    Google AdSenseThis is an ad network. (Privacy Policy)
    Google DoubleClickGoogle provides ad serving technology and runs an ad network. (Privacy Policy)
    Index ExchangeThis is an ad network. (Privacy Policy)
    SovrnThis is an ad network. (Privacy Policy)
    Facebook AdsThis is an ad network. (Privacy Policy)
    Amazon Unified Ad MarketplaceThis is an ad network. (Privacy Policy)
    AppNexusThis is an ad network. (Privacy Policy)
    OpenxThis is an ad network. (Privacy Policy)
    Rubicon ProjectThis is an ad network. (Privacy Policy)
    TripleLiftThis is an ad network. (Privacy Policy)
    Say MediaWe partner with Say Media to deliver ad campaigns on our sites. (Privacy Policy)
    Remarketing PixelsWe may use remarketing pixels from advertising networks such as Google AdWords, Bing Ads, and Facebook in order to advertise the HubPages Service to people that have visited our sites.
    Conversion Tracking PixelsWe may use conversion tracking pixels from advertising networks such as Google AdWords, Bing Ads, and Facebook in order to identify when an advertisement has successfully resulted in the desired action, such as signing up for the HubPages Service or publishing an article on the HubPages Service.
    Author Google AnalyticsThis is used to provide traffic data and reports to the authors of articles on the HubPages Service. (Privacy Policy)
    ComscoreComScore is a media measurement and analytics company providing marketing data and analytics to enterprises, media and advertising agencies, and publishers. Non-consent will result in ComScore only processing obfuscated personal data. (Privacy Policy)
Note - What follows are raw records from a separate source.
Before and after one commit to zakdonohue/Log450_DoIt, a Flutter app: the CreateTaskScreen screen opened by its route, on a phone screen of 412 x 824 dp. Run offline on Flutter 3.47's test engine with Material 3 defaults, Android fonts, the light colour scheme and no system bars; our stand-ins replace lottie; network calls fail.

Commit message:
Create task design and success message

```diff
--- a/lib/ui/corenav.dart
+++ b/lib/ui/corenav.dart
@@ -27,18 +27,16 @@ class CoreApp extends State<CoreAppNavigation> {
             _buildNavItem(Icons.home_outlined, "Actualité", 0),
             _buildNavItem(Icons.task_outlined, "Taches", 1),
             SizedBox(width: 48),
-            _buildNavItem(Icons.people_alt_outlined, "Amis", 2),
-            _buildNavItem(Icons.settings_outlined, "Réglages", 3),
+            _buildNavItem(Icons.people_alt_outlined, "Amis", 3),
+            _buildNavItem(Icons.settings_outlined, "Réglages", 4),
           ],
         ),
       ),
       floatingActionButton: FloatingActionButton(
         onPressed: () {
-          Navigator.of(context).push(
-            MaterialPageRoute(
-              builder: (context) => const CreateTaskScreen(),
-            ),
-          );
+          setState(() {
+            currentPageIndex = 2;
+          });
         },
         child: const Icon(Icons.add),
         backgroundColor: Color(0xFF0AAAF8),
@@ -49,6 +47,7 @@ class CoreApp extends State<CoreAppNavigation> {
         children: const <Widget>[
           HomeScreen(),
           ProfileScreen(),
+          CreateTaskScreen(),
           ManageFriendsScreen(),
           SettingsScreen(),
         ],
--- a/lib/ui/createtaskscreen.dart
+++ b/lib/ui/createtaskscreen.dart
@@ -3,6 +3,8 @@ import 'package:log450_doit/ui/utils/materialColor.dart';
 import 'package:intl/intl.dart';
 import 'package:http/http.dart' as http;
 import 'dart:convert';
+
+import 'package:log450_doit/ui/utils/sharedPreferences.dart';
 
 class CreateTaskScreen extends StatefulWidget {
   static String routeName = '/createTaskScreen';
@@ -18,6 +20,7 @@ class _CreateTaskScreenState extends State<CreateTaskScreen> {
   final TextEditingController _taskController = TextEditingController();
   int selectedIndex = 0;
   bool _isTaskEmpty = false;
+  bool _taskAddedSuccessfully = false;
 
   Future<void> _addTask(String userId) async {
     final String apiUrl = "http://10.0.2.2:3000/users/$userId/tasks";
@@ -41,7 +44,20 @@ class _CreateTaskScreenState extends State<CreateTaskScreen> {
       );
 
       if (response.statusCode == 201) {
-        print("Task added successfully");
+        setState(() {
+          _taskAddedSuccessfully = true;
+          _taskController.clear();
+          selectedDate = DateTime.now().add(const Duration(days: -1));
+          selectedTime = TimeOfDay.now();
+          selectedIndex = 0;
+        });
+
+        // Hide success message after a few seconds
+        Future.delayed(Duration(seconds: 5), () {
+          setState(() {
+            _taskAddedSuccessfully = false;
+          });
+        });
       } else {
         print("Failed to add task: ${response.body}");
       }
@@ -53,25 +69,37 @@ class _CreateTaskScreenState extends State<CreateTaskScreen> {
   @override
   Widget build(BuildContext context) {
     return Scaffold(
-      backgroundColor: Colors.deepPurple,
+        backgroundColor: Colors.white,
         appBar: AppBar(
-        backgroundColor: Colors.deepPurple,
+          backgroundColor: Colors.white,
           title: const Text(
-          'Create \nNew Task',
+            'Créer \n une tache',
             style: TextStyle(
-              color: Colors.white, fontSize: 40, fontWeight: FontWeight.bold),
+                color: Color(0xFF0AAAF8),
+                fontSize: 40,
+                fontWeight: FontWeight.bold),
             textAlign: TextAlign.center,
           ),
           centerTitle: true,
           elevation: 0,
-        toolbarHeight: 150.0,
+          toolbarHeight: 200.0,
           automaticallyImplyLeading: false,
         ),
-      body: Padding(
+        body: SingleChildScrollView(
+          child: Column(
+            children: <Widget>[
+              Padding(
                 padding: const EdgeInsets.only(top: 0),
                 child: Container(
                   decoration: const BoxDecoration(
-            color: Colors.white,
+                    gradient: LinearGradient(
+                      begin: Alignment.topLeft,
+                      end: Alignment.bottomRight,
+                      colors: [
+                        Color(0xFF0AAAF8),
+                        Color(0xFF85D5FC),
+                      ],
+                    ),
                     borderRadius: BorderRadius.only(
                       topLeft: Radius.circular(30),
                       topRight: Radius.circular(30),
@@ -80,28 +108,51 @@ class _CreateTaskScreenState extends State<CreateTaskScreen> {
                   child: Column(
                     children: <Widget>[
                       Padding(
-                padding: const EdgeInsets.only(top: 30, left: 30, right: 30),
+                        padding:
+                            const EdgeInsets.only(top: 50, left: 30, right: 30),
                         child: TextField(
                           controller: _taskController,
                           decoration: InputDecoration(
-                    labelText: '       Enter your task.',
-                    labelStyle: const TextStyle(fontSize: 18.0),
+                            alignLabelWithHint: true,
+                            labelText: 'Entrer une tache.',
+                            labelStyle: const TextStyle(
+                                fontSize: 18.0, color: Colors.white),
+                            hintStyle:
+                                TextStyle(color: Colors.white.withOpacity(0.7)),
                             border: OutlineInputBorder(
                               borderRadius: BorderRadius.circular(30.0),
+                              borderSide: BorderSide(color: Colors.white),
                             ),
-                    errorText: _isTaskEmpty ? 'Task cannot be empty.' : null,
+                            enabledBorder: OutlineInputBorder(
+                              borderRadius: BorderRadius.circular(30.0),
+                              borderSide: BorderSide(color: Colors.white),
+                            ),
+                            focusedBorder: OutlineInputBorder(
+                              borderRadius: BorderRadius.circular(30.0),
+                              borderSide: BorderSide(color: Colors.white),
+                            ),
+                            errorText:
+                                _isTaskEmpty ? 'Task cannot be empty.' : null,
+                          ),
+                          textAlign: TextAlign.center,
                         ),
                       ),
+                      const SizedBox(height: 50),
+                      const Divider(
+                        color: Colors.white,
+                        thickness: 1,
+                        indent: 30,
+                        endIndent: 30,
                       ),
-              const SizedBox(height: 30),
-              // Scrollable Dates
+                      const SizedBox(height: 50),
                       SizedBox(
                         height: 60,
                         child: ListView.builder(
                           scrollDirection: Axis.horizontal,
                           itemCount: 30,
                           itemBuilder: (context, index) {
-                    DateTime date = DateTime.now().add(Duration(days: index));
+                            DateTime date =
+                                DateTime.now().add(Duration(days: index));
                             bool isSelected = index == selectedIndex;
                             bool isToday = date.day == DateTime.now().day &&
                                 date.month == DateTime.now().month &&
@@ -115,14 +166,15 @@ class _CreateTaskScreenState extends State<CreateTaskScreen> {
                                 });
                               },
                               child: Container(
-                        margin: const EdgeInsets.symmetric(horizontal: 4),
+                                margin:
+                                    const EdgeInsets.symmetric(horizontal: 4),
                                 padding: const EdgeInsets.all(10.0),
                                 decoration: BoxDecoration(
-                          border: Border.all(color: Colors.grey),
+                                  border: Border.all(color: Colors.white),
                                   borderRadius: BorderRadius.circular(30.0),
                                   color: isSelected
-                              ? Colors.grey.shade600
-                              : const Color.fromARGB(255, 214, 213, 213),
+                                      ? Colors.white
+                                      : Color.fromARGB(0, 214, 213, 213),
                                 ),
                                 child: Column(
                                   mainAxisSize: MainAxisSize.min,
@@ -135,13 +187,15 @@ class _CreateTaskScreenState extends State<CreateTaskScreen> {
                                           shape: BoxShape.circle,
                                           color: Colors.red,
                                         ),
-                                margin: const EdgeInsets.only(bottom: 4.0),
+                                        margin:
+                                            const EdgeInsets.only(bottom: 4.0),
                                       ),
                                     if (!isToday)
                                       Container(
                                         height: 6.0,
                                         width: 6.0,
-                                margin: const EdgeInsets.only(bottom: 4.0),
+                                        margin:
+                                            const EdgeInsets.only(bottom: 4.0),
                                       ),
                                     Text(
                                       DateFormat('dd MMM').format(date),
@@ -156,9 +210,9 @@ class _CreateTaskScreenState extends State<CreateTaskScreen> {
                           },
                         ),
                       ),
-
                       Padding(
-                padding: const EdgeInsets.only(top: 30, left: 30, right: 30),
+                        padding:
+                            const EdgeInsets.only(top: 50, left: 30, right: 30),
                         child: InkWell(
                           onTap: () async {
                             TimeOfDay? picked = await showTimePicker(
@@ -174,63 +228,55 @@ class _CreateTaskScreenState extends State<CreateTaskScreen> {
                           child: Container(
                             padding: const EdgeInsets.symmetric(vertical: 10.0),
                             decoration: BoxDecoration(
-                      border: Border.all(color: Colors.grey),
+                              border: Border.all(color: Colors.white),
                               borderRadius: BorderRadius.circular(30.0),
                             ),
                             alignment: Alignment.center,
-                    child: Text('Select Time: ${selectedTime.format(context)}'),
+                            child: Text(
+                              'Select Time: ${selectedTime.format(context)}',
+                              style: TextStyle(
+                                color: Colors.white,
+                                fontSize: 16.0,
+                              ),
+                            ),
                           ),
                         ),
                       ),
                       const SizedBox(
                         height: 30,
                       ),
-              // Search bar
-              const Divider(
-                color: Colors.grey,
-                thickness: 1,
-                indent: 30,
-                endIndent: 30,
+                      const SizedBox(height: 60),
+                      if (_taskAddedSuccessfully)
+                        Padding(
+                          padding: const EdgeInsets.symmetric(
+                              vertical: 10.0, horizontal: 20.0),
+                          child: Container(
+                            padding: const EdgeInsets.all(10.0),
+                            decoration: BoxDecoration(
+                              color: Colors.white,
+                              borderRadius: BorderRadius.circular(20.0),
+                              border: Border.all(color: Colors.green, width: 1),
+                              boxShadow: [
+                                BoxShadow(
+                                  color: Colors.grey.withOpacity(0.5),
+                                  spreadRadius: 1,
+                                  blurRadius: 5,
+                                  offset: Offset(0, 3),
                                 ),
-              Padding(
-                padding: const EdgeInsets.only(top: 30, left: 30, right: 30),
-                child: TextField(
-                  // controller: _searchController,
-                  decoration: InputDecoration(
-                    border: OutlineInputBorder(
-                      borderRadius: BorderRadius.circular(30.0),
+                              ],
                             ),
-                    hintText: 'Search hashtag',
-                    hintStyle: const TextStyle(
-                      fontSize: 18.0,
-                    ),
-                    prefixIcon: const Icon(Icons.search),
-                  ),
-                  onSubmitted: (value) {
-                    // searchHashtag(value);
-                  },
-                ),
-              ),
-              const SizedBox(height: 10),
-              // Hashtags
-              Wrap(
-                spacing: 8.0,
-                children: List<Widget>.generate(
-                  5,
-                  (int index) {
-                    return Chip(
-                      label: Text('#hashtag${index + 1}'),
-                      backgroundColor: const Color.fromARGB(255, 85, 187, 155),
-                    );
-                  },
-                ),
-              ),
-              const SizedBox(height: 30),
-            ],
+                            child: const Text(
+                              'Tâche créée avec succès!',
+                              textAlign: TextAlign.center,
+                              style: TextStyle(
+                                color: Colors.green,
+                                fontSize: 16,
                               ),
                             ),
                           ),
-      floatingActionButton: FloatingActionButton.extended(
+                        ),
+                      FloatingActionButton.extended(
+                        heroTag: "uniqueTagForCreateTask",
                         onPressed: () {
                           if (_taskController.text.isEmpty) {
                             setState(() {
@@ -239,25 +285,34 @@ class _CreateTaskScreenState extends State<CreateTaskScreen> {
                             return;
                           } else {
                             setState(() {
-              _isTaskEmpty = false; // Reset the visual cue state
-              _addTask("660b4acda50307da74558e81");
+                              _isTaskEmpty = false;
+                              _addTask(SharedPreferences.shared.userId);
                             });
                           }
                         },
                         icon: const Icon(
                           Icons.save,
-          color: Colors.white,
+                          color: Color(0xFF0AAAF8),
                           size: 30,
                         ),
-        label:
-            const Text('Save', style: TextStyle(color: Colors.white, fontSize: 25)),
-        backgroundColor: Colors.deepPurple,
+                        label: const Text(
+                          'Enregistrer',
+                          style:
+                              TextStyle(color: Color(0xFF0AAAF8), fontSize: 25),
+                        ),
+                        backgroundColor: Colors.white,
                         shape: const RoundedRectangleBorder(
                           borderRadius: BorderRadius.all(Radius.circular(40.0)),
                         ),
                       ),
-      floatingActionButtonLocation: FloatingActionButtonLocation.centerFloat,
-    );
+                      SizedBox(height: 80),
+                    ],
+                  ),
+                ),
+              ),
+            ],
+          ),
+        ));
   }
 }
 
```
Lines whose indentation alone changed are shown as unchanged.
    Amazon Tracking PixelSome articles display amazon products as part of the Amazon Affiliate program, this pixel provides traffic statistics for those products (Privacy Policy)